(Change detection data)
________________________
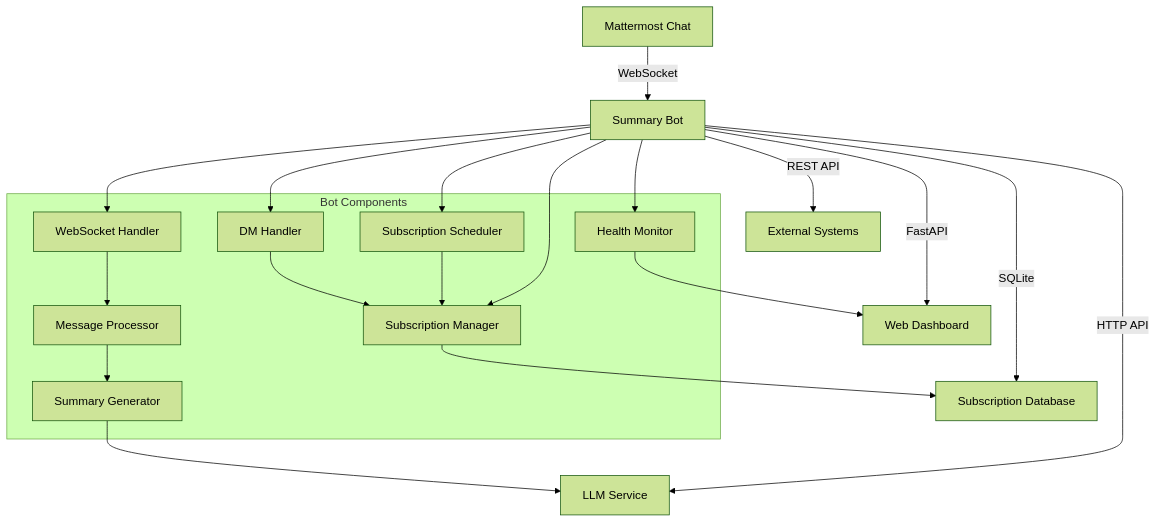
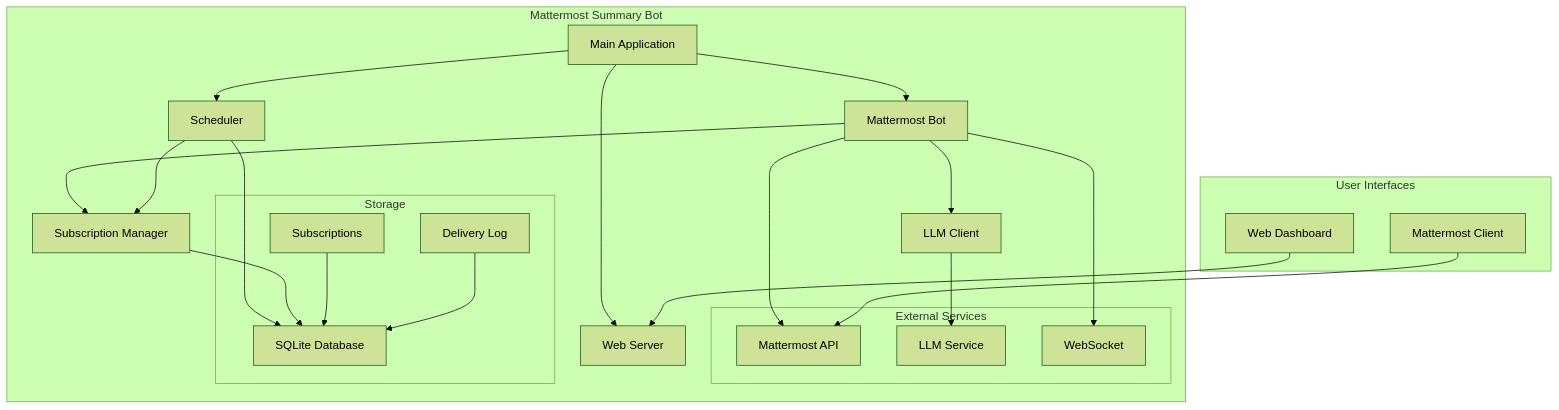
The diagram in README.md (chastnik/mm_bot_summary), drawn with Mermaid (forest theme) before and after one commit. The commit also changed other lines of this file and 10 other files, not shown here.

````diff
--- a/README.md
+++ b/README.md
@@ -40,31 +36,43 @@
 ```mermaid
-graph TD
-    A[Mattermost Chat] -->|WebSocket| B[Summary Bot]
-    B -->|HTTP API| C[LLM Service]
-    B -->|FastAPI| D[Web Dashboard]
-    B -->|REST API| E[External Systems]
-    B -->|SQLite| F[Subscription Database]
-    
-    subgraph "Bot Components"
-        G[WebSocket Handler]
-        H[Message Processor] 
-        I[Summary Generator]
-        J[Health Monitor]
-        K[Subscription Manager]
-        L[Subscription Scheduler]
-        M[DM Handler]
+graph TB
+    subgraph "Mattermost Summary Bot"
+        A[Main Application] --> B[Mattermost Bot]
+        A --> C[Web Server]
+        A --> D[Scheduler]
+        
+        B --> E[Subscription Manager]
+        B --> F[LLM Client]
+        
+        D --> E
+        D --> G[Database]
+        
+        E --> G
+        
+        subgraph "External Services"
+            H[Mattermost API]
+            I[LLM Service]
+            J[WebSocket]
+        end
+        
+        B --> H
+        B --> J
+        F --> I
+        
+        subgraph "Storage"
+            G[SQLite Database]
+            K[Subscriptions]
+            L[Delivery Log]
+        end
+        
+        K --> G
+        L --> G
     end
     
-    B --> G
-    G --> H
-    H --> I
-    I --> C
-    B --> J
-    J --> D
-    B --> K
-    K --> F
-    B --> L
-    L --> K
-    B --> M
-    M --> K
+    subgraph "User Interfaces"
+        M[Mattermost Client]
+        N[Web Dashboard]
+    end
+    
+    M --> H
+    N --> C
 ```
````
________________________
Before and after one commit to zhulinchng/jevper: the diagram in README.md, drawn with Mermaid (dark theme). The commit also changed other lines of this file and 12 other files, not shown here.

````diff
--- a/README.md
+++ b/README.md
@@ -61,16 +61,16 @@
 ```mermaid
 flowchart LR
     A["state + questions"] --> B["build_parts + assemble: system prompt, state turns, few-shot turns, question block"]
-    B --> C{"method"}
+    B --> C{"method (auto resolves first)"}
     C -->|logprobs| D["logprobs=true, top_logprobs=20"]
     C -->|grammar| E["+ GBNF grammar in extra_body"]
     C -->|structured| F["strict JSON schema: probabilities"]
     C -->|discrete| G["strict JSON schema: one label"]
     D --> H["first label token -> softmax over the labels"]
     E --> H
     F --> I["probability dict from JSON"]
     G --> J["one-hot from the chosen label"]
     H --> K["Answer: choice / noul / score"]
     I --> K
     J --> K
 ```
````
________________________
### Activity
Every line above with the string "WebSocket" in it should be copied into the answer.

### Result of the task
-    A[Mattermost Chat] -->|WebSocket| B[Summary Bot]
-        G[WebSocket Handler]
+            J[WebSocket]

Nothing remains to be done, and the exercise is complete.